WHAT THE TASK ASKS:
Look through the entries below and report every line that has "style".

INPUT DATA:

§

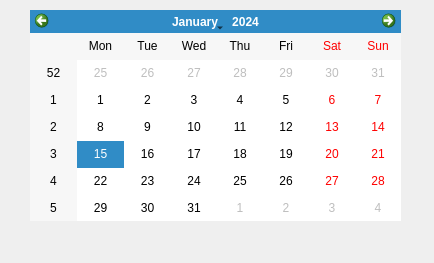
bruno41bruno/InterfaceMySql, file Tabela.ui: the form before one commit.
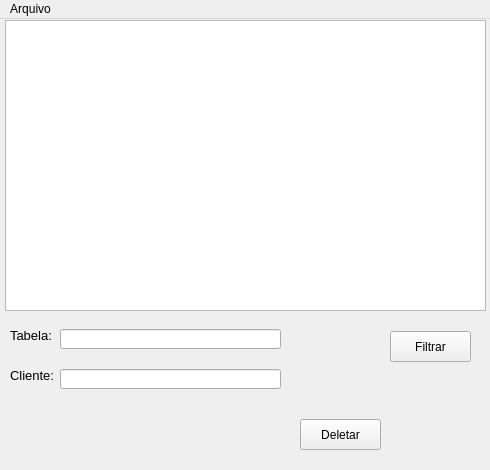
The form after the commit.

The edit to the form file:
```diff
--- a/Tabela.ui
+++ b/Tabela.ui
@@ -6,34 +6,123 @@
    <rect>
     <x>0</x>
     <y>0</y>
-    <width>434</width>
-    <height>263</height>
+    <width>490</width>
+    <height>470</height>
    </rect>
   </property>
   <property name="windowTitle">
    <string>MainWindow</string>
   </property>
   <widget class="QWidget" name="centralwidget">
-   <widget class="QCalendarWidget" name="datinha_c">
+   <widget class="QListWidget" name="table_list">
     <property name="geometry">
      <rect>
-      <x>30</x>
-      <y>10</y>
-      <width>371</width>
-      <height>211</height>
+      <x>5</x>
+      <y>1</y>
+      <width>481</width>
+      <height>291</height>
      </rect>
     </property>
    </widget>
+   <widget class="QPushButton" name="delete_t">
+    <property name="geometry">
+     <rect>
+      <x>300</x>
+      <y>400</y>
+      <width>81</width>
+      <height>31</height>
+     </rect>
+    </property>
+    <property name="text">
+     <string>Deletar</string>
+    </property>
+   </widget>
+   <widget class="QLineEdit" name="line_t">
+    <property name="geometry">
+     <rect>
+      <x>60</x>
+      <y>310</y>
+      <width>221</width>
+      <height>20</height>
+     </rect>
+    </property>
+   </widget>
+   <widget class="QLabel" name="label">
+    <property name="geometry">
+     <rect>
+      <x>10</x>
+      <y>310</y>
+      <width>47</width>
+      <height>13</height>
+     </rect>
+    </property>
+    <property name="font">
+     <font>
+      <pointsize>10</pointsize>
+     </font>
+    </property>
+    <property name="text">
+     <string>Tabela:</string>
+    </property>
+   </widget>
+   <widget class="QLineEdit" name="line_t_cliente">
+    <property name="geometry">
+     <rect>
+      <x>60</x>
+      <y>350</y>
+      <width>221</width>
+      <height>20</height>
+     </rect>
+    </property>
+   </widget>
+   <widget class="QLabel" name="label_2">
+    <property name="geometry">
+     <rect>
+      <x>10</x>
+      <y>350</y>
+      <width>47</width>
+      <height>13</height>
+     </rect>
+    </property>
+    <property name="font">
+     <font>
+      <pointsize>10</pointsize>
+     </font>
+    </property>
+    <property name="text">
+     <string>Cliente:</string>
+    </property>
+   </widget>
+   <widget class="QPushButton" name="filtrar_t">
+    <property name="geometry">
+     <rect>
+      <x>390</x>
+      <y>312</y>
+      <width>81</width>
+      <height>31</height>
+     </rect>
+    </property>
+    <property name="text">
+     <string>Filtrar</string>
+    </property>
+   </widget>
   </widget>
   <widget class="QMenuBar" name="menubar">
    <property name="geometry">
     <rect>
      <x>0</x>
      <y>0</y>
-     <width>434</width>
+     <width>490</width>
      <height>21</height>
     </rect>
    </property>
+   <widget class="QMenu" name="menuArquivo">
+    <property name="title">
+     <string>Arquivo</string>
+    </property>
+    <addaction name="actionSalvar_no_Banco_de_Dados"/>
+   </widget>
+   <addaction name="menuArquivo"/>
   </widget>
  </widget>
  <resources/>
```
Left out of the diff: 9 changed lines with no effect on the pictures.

§

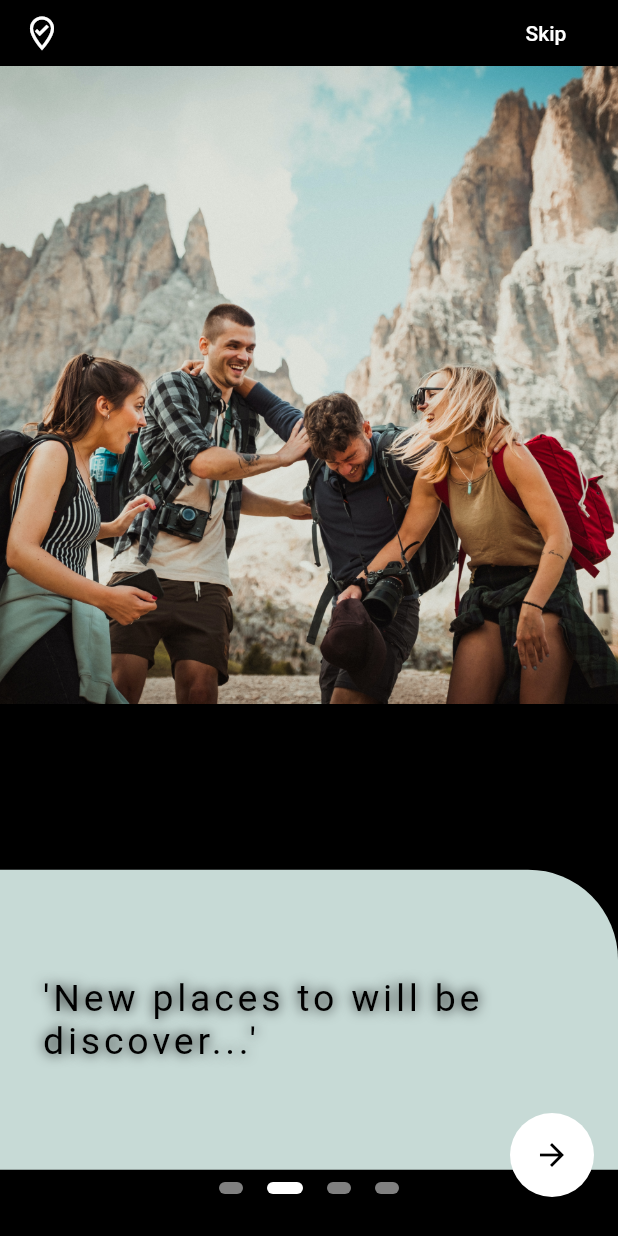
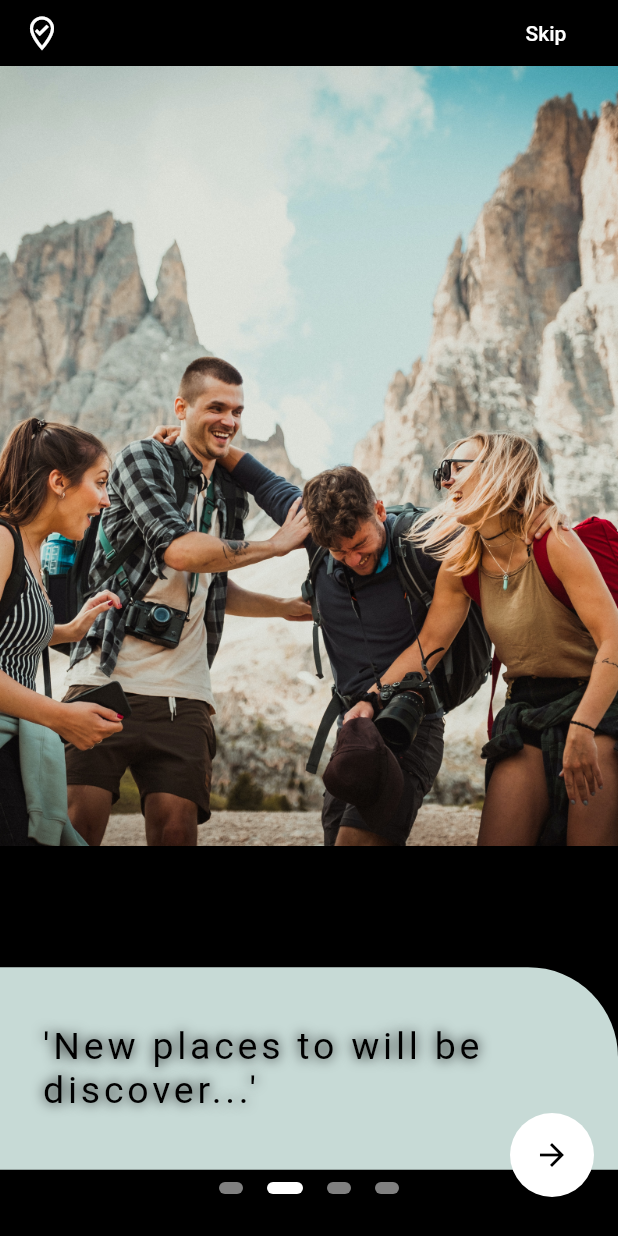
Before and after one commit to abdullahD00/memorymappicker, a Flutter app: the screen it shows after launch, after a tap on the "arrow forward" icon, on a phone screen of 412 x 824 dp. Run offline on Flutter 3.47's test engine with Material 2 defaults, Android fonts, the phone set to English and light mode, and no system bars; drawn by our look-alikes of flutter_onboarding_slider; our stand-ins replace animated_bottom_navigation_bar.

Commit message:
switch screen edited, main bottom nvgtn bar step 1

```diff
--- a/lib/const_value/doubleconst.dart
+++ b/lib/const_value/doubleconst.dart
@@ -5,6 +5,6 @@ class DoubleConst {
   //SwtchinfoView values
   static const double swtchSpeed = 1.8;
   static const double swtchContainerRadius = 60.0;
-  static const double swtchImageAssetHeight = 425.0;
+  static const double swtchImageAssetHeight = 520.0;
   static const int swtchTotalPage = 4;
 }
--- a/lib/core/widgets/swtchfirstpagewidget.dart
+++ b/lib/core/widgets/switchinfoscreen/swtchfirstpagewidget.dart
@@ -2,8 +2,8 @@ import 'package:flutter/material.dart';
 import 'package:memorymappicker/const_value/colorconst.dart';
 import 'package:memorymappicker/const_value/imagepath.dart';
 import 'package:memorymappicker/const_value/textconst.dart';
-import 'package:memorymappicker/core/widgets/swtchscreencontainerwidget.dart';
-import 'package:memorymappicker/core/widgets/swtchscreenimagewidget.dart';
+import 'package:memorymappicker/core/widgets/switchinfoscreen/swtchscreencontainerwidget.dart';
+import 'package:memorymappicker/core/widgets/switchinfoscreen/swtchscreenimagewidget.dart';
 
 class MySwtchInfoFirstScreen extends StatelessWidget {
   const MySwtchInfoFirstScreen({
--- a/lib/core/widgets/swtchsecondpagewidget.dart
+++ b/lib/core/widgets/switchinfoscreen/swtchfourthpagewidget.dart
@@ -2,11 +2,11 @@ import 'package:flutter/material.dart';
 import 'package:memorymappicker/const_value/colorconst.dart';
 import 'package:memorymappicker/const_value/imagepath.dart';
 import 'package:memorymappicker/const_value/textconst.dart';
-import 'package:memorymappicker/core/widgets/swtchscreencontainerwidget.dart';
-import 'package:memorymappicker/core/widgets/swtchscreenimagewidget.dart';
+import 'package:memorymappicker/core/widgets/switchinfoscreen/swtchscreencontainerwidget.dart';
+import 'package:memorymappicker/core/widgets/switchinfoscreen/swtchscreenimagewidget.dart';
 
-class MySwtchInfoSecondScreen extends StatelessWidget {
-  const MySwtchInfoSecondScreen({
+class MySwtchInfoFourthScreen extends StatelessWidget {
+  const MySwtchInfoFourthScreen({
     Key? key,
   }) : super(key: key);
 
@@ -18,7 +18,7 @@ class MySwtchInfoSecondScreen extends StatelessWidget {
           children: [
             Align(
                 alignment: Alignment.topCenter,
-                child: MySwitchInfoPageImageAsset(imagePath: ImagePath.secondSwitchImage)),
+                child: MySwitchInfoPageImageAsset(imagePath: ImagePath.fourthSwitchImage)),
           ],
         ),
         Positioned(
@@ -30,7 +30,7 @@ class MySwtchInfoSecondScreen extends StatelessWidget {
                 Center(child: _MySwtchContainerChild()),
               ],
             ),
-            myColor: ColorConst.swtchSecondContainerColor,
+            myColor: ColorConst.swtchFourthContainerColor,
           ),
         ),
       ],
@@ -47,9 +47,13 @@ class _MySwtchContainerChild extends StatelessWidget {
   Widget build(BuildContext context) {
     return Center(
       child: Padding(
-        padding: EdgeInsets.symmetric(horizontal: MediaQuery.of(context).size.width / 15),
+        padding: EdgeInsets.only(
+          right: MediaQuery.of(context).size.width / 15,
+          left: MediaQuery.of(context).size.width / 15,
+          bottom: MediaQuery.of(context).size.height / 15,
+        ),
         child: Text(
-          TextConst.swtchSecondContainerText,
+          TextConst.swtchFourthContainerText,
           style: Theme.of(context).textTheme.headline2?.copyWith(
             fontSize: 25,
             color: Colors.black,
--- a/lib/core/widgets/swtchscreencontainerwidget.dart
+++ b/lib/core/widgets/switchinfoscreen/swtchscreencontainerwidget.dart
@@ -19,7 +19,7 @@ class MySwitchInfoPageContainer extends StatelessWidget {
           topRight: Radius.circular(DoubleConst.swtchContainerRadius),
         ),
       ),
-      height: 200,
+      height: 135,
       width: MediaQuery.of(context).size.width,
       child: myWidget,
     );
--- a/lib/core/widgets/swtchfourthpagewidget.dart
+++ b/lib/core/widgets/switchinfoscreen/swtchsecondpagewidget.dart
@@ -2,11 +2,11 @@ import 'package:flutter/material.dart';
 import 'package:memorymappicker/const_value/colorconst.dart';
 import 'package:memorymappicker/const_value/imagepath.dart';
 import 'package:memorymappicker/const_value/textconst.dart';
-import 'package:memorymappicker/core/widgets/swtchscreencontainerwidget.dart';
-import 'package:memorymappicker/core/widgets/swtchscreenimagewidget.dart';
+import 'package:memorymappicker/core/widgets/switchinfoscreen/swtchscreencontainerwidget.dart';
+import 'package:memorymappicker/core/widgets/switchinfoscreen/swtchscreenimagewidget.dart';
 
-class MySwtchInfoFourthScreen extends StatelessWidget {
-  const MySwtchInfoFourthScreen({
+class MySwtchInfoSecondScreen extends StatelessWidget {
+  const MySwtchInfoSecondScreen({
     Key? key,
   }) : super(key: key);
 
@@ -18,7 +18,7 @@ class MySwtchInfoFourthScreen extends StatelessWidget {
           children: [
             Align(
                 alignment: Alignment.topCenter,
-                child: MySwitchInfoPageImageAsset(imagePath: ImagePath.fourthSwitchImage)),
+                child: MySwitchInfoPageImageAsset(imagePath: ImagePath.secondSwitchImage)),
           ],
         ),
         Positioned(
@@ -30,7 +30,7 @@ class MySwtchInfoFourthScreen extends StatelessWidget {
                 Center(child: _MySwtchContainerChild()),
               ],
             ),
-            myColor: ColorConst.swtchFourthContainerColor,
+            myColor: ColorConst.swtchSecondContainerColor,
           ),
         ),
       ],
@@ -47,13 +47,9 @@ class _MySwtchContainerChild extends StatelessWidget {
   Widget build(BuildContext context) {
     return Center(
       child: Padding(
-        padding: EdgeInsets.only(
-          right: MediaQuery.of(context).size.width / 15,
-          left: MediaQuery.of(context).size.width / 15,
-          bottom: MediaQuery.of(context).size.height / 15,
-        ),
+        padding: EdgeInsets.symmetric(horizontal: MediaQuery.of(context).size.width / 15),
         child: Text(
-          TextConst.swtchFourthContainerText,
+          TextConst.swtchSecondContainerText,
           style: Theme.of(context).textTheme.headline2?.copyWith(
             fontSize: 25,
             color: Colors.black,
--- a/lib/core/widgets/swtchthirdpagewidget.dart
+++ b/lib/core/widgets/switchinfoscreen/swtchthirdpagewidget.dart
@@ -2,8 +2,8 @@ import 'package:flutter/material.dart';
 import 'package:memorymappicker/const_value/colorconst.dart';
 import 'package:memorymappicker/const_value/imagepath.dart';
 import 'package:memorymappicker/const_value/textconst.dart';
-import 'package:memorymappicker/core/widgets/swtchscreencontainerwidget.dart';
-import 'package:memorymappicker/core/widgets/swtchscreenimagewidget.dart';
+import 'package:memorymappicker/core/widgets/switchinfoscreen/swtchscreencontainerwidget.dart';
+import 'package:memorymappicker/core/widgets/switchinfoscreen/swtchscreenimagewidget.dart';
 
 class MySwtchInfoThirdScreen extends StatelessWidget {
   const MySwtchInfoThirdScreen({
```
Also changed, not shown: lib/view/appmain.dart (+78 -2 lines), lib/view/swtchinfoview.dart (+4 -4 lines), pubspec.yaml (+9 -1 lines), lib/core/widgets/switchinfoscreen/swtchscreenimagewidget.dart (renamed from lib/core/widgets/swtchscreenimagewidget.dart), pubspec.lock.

§

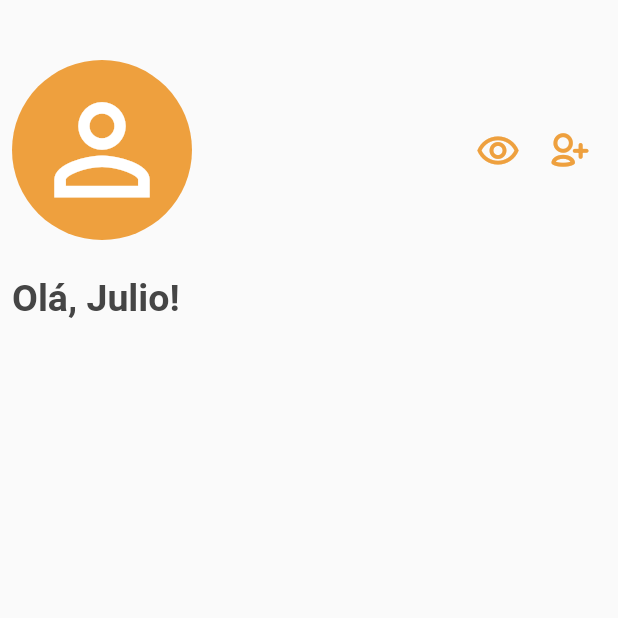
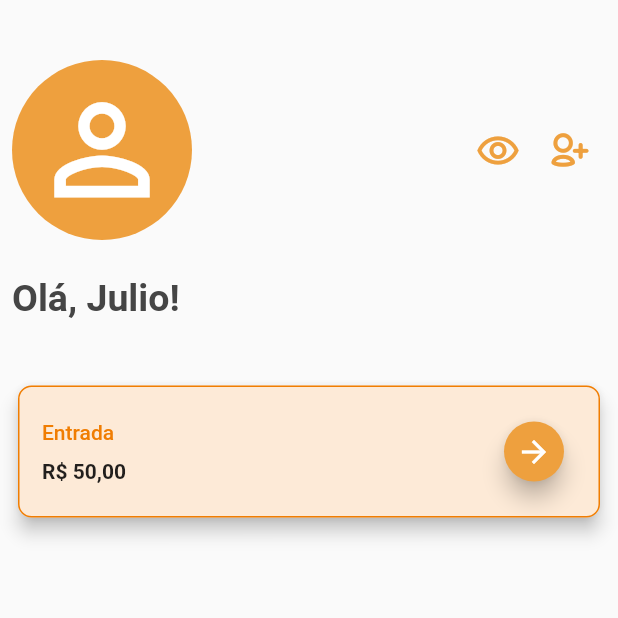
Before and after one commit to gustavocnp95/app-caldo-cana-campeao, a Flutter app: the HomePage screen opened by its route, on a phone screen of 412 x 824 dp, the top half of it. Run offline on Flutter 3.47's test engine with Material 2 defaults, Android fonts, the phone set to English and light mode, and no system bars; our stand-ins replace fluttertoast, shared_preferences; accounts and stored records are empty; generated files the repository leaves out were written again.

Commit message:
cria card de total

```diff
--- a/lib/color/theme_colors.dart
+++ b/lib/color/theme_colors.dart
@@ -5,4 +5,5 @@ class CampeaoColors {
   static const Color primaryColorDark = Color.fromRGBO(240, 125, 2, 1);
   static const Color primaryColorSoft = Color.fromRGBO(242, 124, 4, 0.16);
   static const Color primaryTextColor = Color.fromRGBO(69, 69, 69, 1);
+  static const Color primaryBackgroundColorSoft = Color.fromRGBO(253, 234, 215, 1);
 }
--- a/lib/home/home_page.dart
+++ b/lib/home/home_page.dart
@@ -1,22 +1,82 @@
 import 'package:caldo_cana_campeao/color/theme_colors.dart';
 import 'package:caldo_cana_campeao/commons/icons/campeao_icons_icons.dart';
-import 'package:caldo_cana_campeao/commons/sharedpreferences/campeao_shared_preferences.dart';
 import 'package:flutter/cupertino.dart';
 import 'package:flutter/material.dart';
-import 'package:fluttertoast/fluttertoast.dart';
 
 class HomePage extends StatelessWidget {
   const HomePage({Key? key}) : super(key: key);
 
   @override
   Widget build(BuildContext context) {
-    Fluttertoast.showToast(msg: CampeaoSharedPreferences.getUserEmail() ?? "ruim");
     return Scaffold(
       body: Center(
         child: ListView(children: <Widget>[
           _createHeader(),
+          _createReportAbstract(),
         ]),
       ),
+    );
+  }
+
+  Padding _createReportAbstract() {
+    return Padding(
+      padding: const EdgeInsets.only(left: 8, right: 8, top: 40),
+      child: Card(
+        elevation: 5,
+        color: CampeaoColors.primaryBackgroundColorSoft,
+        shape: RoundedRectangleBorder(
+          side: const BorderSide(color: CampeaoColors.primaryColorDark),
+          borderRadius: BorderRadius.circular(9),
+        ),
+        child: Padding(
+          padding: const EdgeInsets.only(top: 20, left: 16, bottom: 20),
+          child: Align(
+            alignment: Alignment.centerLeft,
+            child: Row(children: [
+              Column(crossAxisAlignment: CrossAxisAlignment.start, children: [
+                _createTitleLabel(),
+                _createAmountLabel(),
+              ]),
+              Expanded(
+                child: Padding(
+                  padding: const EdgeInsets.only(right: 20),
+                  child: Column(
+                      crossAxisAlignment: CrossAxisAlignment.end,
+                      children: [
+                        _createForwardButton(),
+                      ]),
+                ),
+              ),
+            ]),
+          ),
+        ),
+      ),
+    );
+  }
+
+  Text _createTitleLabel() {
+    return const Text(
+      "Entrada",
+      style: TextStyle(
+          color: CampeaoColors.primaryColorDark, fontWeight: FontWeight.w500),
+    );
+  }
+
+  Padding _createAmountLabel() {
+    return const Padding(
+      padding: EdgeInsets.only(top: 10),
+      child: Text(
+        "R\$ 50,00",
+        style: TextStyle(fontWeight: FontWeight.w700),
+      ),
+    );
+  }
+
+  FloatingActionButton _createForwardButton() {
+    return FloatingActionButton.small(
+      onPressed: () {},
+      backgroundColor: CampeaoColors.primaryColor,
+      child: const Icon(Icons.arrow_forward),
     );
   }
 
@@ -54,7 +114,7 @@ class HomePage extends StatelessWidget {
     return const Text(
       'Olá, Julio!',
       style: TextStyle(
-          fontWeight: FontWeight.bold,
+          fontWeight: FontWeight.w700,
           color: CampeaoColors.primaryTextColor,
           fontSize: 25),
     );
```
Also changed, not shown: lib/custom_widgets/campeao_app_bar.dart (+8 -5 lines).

§

TASK SOLUTION:
           style: Theme.of(context).textTheme.headline2?.copyWith(
           style: Theme.of(context).textTheme.headline2?.copyWith(
+      style: TextStyle(
+        style: TextStyle(fontWeight: FontWeight.w700),
       style: TextStyle(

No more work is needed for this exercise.